  • Network Science and Intelligent Systems (International Program) is focused on supporting research at universities outside of the U.S., with the goal of providing key connections with world-class researchers outside the U.S. and supporting the most forward looking and promising research in network science.

Communications Networks

Dr. Derya Cansever
(919) 549-4330

Research in this area is concerned with the application of communications and network theory, signal processing, and mathematics to enable the fast, accurate, reliable, and efficient transmission of information for the wireless digital battlefield. Due to their low probability of interception, anti-jam, and multiple access characteristics, spread spectrum techniques are important to Army communications, intelligence, surveillance, and target acquisition systems. Methods for design and performance analysis of spread spectrum systems are being studied. The vulnerability of spread spectrum systems to jamming and interference and the use of adaptive electronic counter countermeasures (ECCM) techniques to improve network performance in the presence of jamming and interference are being investigated. Network science is being investigated to understand the fundamental limits of wireless ad hoc networks and the performance of proposed algorithms.

The digital battlefield requires a seamless, ubiquitous, survivable and highly mobile wireless communication system with a highly dynamic network topology. The information communicated ranges from voice to video and includes bursty file transfers for vehicle and aircraft radio, as well as light weight radios carried by Soldiers on foot. The channels are noisy and unreliable due to jamming, mobility, multipath, and multiuser interference. To provide the necessary capability, research is supported in spread spectrum, mobile ad hoc radio networks in the areas of multimedia network architectures, distributed routing, congestion control, and heterogeneous network integration. Research is also supported in adaptive source and channel coding, networking with adaptive antennas, adaptive routing to avoid failed nodes, and power control. Of particular interest is the science of networks as applied to the tactical wireless network problem including an understanding of its performance limits. Finally, of growing interest is the use of the concepts used in cognitive radio applied to the overall network in the emerging area of cognitive networks.

There is a natural interdependence between communications networks and human networks, as seen in the recent emergence of social media websites. Research in human networks emphasizes this interaction between the communications network and the human network. Network structure and dynamics, as well as the effects of the network on information and belief propagation, and prediction of phase changes are also of interest to this program. Mathematical techniques utilized in communications networks and other network analysis, such as network information theory, graph theory, game theory, data mining, and Markov chains, will be leveraged to analyze human networks. This subtask is closely coordinated with the Social and Cognitive Network Task.

Network Science and Intelligent Systems

Dr. Robert Ulman

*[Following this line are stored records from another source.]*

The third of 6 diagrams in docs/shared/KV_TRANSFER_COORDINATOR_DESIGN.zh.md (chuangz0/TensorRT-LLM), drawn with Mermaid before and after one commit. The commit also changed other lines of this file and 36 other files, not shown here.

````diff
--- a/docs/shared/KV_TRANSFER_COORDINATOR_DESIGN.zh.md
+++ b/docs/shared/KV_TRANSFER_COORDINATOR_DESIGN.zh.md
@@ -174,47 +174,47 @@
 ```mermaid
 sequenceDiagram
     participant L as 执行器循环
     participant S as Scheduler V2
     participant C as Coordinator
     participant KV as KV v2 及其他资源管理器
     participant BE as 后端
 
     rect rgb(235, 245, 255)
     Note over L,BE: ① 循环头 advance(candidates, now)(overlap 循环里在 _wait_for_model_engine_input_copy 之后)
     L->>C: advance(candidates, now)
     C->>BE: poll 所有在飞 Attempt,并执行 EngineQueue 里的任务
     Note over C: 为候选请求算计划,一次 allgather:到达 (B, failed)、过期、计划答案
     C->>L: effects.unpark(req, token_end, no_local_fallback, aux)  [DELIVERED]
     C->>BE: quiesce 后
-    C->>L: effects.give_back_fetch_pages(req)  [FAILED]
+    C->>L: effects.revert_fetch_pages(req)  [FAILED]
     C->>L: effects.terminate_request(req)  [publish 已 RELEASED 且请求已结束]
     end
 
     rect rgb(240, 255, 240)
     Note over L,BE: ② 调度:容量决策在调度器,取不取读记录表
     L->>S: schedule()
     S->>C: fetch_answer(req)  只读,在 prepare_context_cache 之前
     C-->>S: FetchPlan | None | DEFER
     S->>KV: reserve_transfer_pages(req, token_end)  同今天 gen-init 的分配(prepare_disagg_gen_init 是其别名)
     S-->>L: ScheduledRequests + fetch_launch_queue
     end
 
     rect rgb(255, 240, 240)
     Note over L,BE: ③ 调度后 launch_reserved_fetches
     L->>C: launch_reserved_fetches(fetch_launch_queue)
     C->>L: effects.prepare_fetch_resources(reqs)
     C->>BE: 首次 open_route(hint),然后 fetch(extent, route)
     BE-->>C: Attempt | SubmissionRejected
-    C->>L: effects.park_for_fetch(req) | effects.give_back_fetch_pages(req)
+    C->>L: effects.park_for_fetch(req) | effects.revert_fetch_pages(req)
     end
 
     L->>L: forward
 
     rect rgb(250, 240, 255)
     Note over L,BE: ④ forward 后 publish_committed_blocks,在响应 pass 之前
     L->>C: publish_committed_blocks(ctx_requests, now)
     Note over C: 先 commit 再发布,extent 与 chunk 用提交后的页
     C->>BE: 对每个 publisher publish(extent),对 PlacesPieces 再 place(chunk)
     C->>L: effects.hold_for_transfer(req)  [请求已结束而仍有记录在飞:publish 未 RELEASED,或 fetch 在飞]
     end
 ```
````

As one of the ARO International Programs and part of the ARO Network Science Division portfolio, the Network Science and Intelligent Systems program is focused on supporting multidisciplinary research at institutions outside of the U.S., with the goal to accelerate new discoveries in network science and intelligent systems. Potential investigators should contact the Program's Technical Point of Contact for any questions regarding the geographic regions that can be considered for research proposals in this area.


Last Update / Reviewed: April 6, 2017